### WORK ORDER
Collect from the data below each line with "display".

### TASK DATA
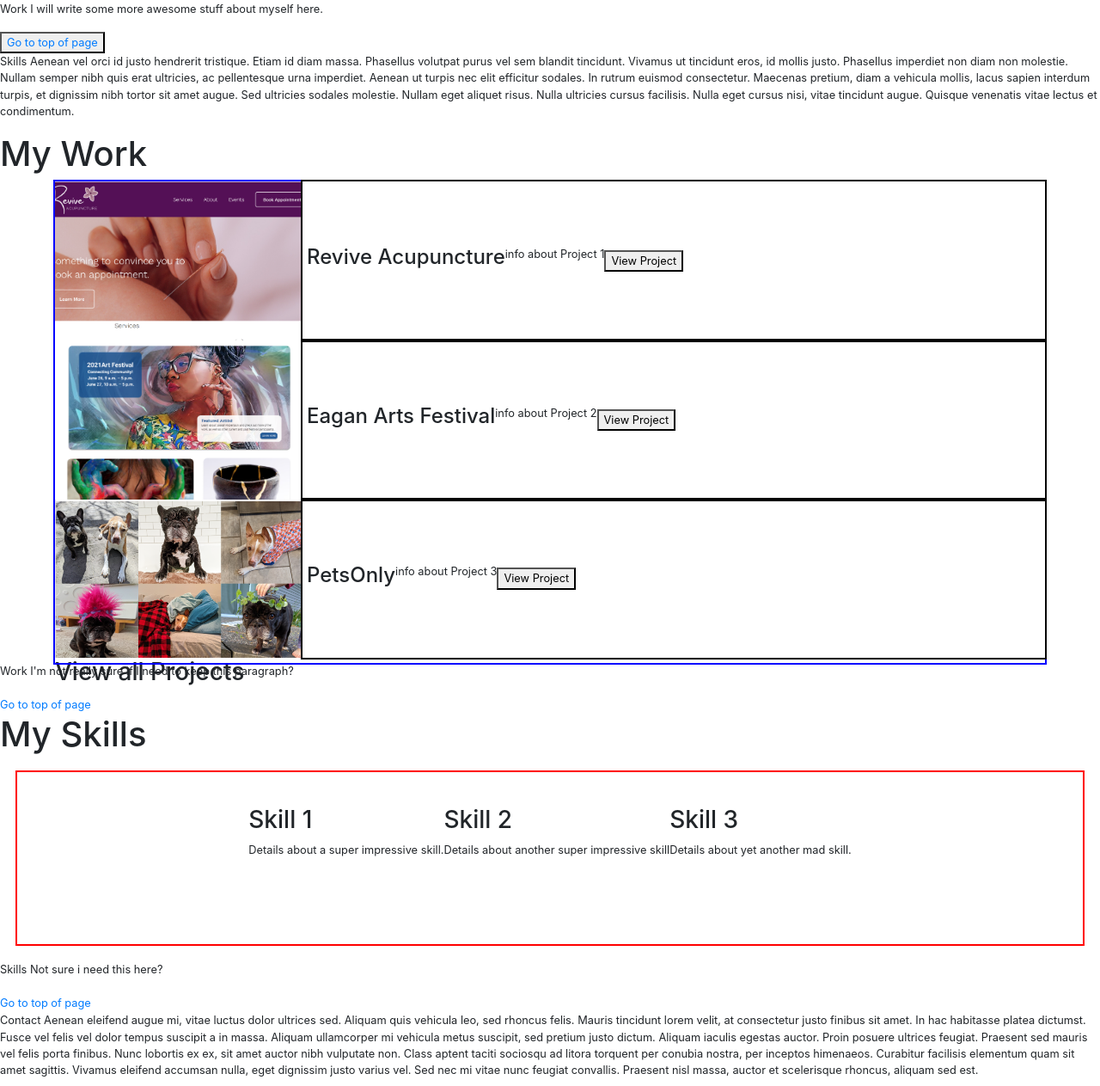
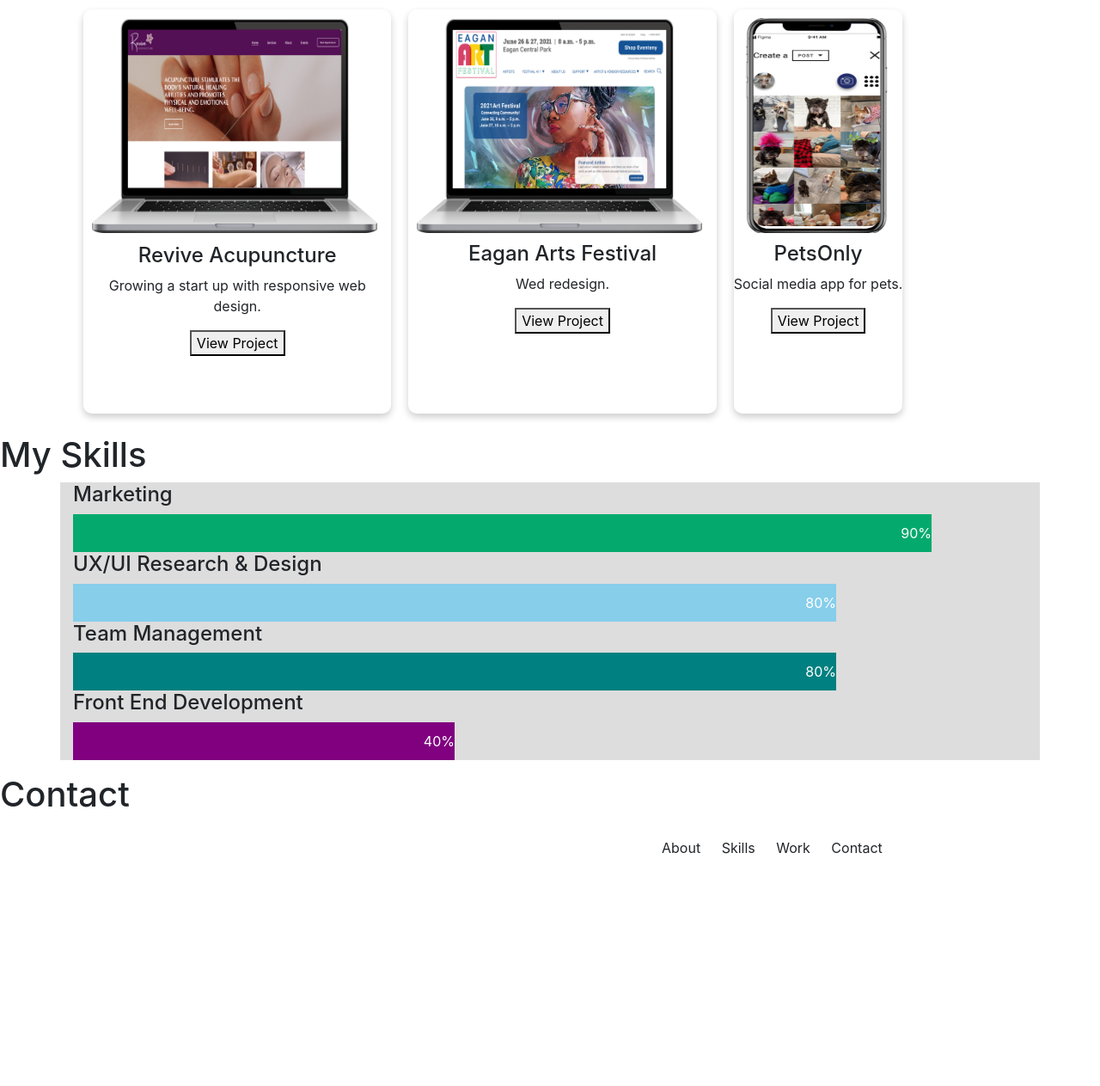
Before and after one commit to kbenve/UX_UI_HW_19, a plain HTML site: page index.html in a window 1280 px wide. Shown: the part 769-2032 px from the top of the page at 86% size. After the commit the page ends 1793 px from the top, so only its background shows below. Drawn offline with nearby package versions, Linux system fonts and the light colour scheme.

Commit message:
Iterations
Iterations after feedback

```diff
--- a/css/style.css
+++ b/css/style.css
@@ -1,3 +1,23 @@
+#myBtn {
+    display: none; /* Hidden by default */
+    position: fixed; /* Fixed/sticky position */
+    bottom: 20px; /* Place the button at the bottom of the page */
+    right: 30px; /* Place the button 30px from the right */
+    z-index: 99; /* Make sure it does not overlap */
+    border: none; /* Remove borders */
+    outline: none; /* Remove outline */
+    background-color: darkolivegreen; /* Set a background color */
+    color: white; /* Text color */
+    cursor: pointer; /* Add a mouse pointer on hover */
+    padding: 15px; /* Some padding */
+    border-radius: 10px; /* Rounded corners */
+    font-size: 18px; /* Increase font size */
+  }
+
+  #myBtn:hover {
+    background-color: #555; /* Add a dark-grey background on hover */
+  }
+
 .inline-block {
     display: inline-block;
     vertical-align: top;
@@ -10,8 +30,15 @@
 }
 nav {
     width: 73%;
-    padding: 1%;
-    outline: 1px solid green;
+    padding: 3%;
+
+}
+
+.nav-item {
+    font-family: Arial, Helvetica, sans-serif;
+    font-size: 22px;
+    font-style: bold;
+    color: black;
 }
 ul {
     width: 50%;
@@ -25,28 +52,26 @@ li {
 
 }
 .heroImg {
-    height: 70vh;
+    height: 55vh;
     width: 100vw;
     position: relative;
     background-size: cover;
     background-position: 50% 50%;
     background-image: url(../images/KB.jpg);
-    background: lightGrey;
+
 }
 .aboutMe {
     position: absolute;
-    height: 50%;
-    width: 50%;
-    top: 10px;
-    left: 10px;
-    background: rgba(0.0.0.0.5);
-    color: white;
+    height: 40%;
+    width: 45%;
+    top: 25px;
+    left: 25px;
     display: flex;
     align-items: center;
     justify-content: center;
     flex-direction: column;
+    padding: 10px;
 
-    outline: 1px solid yellowgreen;
 
 }
 .content {
@@ -54,48 +79,91 @@ li {
     margin: 0 auto;
 }
 
+.about {
+    height: 18vh;
+    width: 98%;
 
-  .flexContainer {
-      display: flex;
-      Height: 200px;
-      align-items:space-around;
-      justify-content: center;
-      margin: 20px;
-      padding: 20px;
-      flex-direction: row;
-      outline: 2px solid red;
+    padding-top: 2%;
+    padding-left: 2%;
+}
+
+.workSpot {
+        height: 70vh;
+        width: 98%;
+        padding-bottom: 2%;
+        padding-left: 2%;
+}
+
+  .reviveCard, .eaganCard, .petsCard {
+    /* Add shadows to create the "card" effect */
+    box-shadow: 0 4px 8px 0 rgba(0,0,0,0.2);
+    transition: 0.3s;
+    border-radius: 10px;
+    outline: 2px lightgray;
+    width: fit-content;
+    block-size: fit-content;
+  }
+
+  /* On mouse-over, add a deeper shadow */
+  .reviveCard:hover {
+    box-shadow: 0 8px 16px 0 rgba(0,0,0,0.2);
+  }
+
+  /* Add some padding inside the card container */
+  #reviveProject {
+    padding: 2px 16px;
   }
   #workGrid {
       display: grid;
       margin: 0px 5%;
-      min-height: 500px;
-      height: 70vh;
-      grid-template-rows: 33% 33% 33%;
-      grid-template-columns: 25% 75%;
+      grid-template: 150px / auto auto auto;
+      grid-template-columns: 33% 33% 33%;
+      grid-template-rows: 200px 200px 200px;
+      grid-column-gap: 20px;
+      grid-row-gap: 10px;
+      padding: 10px;
+      text-align: center;
+      justify-content:left;
       grid-template-areas:
-      "reviveImage" "eaganImage" "petsImage"
-      "reviveProject" "eaganProject" "petsProject";
-      outline: 2px solid blue;
+      "reviveCard" "eaganCard" "petsCard";
+
   }
 
 #reviveImage {
+    border-radius: 10px 10px 0 0;
+
+    outline: 2px lightgray;
+    padding: 10px;
     grid-area: reviveImage;
-    background-image: url("../images/revive.png");
+
+
+
 }
 
 #eaganImage {
+    border-radius: 10px 10px 0 0;
+    outline: 2px lightgray;
+    padding: 10px;
+
     grid-area: eaganImage;
-    background-image: url("../images/Eagan\ Art.png");
+
 }
 
 #petsImage {
+    border-radius: 10px 10px 0 0;
+    outline: 2px lightgray;
+    padding: 10px;
     grid-area: petsImage;
-    background-image: url(../images/Petsonly.png);
+
 }
 
 #reviveProject, #eaganProject, #petsProject {
-    outline: 2px solid black;
-    padding: 5px;
+    height:200px;
+    outline: 2px lightgray;
+    width: 100%;
+    border-radius: 0px 0px 10px 10px;
+
+    display: inline-block;
     align-items: center;
 
 }
@@ -107,6 +175,28 @@ li {
     display: flex;
     position: relative;
   }
+
+  * {box-sizing:border-box}
+
+/* Container for skill bars */
+.container {
+  width: 100%; /* Full width */
+  background-color: #ddd; /* Grey background */
+}
+
+.skills {
+  text-align: right; /* Right-align text */
+  padding-top: 10px; /* Add top padding */
+  padding-bottom: 10px; /* Add bottom padding */
+  color: white; /* White text color */
+}
+
+.Marketing {width: 90%; background-color: #04AA6D;}
+.uxui {width: 80%; background-color: skyblue;}
+.team {width: 80%; background-color: teal;}
+.front {width: 40%; background-color: purple;}
+
+
 footer {
     background-color: #373738;
     width: 1440px;
--- a/index.html
+++ b/index.html
@@ -1,13 +1,27 @@
 <!DOCTYPE html>
 <html>
     <head>
-        <title>UX/UI HW 18</title>
+        <title>UX/UI HW 19</title>
         <link href="css/style.css" rel="stylesheet" type="text/css">
         <link rel="stylesheet" href="https://maxcdn.bootstrapcdn.com/bootstrap/4.0.0/css/bootstrap.min.css"
         integrity="sha384-Gn5384xqQ1aoWXA+058RXPxPg6fy4IWvTNh0E263XmFcJlSAwiGgFAW/dAiS6JXm"
         crossorigin="anonymous">
+        <script src="https://ajax.googleapis.com/ajax/libs/jquery/3.5.1/jquery.min.js"></script>
+        <script>
+            $(document).ready(function(){
+              $("#p1").mouseenter(function(){
+                alert("You are awesome!!! You are even better than a unicorn - because you are real! ");
+              });
+            });
+            </script>
+
+        <meta name="viewport" content="width=device-width, initial-scale=1">
     </head>
     <body>
+        <!-- This is for the scroll to top button -->
+    <button onclick="topFunction()" id="myBtn" title="Go to top">Top</button>
+
+
         <!-- This is the anchor for Go to top of page link -->
         <div id="top"></div>
         <header class="navigation">
@@ -33,96 +47,105 @@
 
         </header>
 
+
+
+
     <div class="heroImg">
             <img>
+
             <div class="aboutMe">
-                <h2>Hi! I'm Kate.</h2>
-                <p>I'm an expert-level problem solver committed to delivering creative results.</p>
-                <button>Download Resume</button>
+
+                <button id="p1">Some sunshine for you!</button>
+
             </div>
         </div>
+
+
 <!-- Bootstrap Navigation -->
 
 
-  <h1>Hi! I'm Kate.</h1>
-  <small>I'm an expert level problem solver with a background in Marketing, Managing Teams, and UX/UI Research and Design.
-  <p>
-  <span class="bold">Work</span> I will write some more awesome stuff about myself here. </p>
+  <!-- This div id is the anchor for paragraph 3 -->
+  <div id="p-2"></div>
+  <div class="about">
+    <h1>Hi! I'm Kate!</h1>
+    <p>I'm an expert-level problem solver with a background in Marketing, Managing Teams, and UX/UI Research and Design. I'm comitted to delivering creative results and spreading some joy along the way.</p>
+</div>
 
-      <button class="goToTopLink"><a href="#top">Go to top of page</a></button>
-  <p>
-  <span class="bold">Skills</span> Aenean vel orci id justo hendrerit tristique. Etiam id diam massa.
-  Phasellus volutpat purus vel sem blandit tincidunt. Vivamus ut tincidunt eros, id mollis justo. Phasellus imperdiet non diam non molestie. Nullam semper nibh quis erat ultricies, ac pellentesque urna imperdiet. Aenean ut turpis nec elit efficitur sodales. In rutrum euismod consectetur. Maecenas pretium, diam a vehicula mollis, lacus sapien interdum turpis, et dignissim nibh tortor sit amet augue. Sed ultricies sodales molestie. Nullam eget aliquet risus. Nulla ultricies cursus facilisis. Nulla eget cursus nisi, vitae tincidunt augue. Quisque venenatis vitae lectus et condimentum.
-  </p>
-  <!-- This div id is the anchor for paragraph 3 -->
   <div id="p-3"></div>
+  <div class="workSpot">
     <h1>My Work</h1>
     <div id="workGrid">
+        <div class="reviveCard">
             <div id="reviveImage" class="workGridArea">
-            <img>
+                <img src="images/Group 1.png" Alt="Revivehopage" style="width:98%" height=250px>
             </div>
             <div id="reviveProject" class="workGridArea">
                 <h4>Revive Acupuncture</h4>
-            <p>info about Project 1</p>
+                <p>Growing a start up with responsive web design. </p>
                 <button>View Project</button>
             </div>
+        </div>
+
+        <div class="eaganCard">
             <div id="eaganImage" class="workGridArea">
-            <img>
+                <img src="images/Group 2.png" alt="Eaganhomepage" style="width:98%" height=250px>
             </div>
             <div id="eaganProject" class="workGridArea">
                 <h4>Eagan Arts Festival</h4>
-            <p>info about Project 2</p>
+                <p>Wed redesign.</p>
                 <button>View Project</button>
             </div>
+        </div>
+
+        <div class="petsCard">
             <div id="petsImage" class="workGridArea">
-            <img>
+                <img src="images/Group 3.png" alt="petsonlyhome" style="width:98%" height=250px>
             </div>
         <div id="petsProject" class="workGridArea">
             <h4>PetsOnly</h4>
-            <p>info about Project 3</p>
+            <p>Social media app for pets.</p>
             <button>View Project</button>
         </div>
+    </div>
+
         <h3>View all Projects</h3>
     </div>
-        <p>
-            <span class="bold">Work</span> I'm not really sure if I need to keep this paragraph?
-       </p>
+</div>
 
-  <a href="#top" class="goToTopLink">Go to top of page</a>
+
   <!-- This div id is the anchor for paragraph 4 -->
   <!--My Skills coded using CSS flex-->
   <div id="p-4">
+
     <h1>My Skills</h1>
-        <div class=flexContainer>
     <div>
-            <img>
-            <h3>Skill 1</h3>
-            <p>Details about a super impressive skill.</p>
-        </div>
-        <div>
-            <img>
-            <h3>Skill 2</h3>
-            <p>Details about another super impressive skill</p>
-        </div>
-        <div>
-            <img>
-            <h3>Skill 3</h3>
-            <p>Details about yet another mad skill.</p>
-        </div>
+
+        <div class="container">
+            <h4>Marketing</h4>
+            <div class="skills Marketing">90%</div>
+            <h4>UX/UI Research & Design</h4>
+            <div class="skills uxui">80%</div>
+            <h4>Team Management</h4>
+            <div class="skills team">80%</div>
+            <h4>Front End Development</h4>
+            <div class="skills front">40%</div>
         </div>
   </div>
 
-  <p>
-  <span class="bold">Skills</span> Not sure i need this here? </p>
-  <a href="#top" class="goToTopLink">Go to top of page</a>
+
+
+
 
   <!-- This div id is the anchor for paragraph 5 -->
   <div id="p-5"></div>
+  <div>
   <p>
-  <span class="bold">Contact</span> Aenean eleifend augue mi, vitae luctus dolor ultrices sed. Aliquam quis vehicula leo, sed rhoncus felis. Mauris tincidunt lorem velit, at consectetur justo finibus sit amet. In hac habitasse platea dictumst. Fusce vel felis vel dolor tempus suscipit a in massa. Aliquam ullamcorper mi vehicula metus suscipit, sed pretium justo dictum. Aliquam iaculis egestas auctor. Proin posuere ultrices feugiat. Praesent sed mauris vel felis porta finibus. Nunc lobortis ex ex, sit amet auctor nibh vulputate non. Class aptent taciti sociosqu ad litora torquent per conubia nostra, per inceptos himenaeos. Curabitur facilisis elementum quam sit amet sagittis. Vivamus eleifend accumsan nulla, eget dignissim justo varius vel. Sed nec mi vitae nunc feugiat convallis. Praesent nisl massa, auctor et scelerisque rhoncus, aliquam sed est.
+    <h1>Contact</h1>
   </p>
-  <a href="#top" class="goToTopLink">Go to top of page</a>
-  </body>
+</div>
+
+
+<body>
         <footer>
             <ul>
                 <li>About</li>
@@ -131,6 +154,27 @@
                 <li>Contact</li>
             </ul>
         </footer>
+        <script>
+            //Get the button
+            var mybutton = document.getElementById("myBtn");
+
+            // When the user scrolls down 20px from the top of the document, show the button
+            window.onscroll = function() {scrollFunction()};
+
+            function scrollFunction() {
+              if (document.body.scrollTop > 20 || document.documentElement.scrollTop > 20) {
+                mybutton.style.display = "block";
+              } else {
+                mybutton.style.display = "none";
+              }
+            }
+
+            // When the user clicks on the button, scroll to the top of the document
+            function topFunction() {
+              document.body.scrollTop = 0;
+              document.documentElement.scrollTop = 0;
+            }
+            </script>
 
     </body>
 </html>
```
Also changed, not shown: images/Group 1.png (added), images/Group 2.png (added), images/Group 3.png (added). Lines whose indentation alone changed are shown as unchanged.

### TASK RESPONSE
+    display: none; /* Hidden by default */
     display: inline-block;
     display: flex;
-      display: flex;
       display: grid;
+    display: inline-block;
     display: flex;
+                mybutton.style.display = "block";
+                mybutton.style.display = "none";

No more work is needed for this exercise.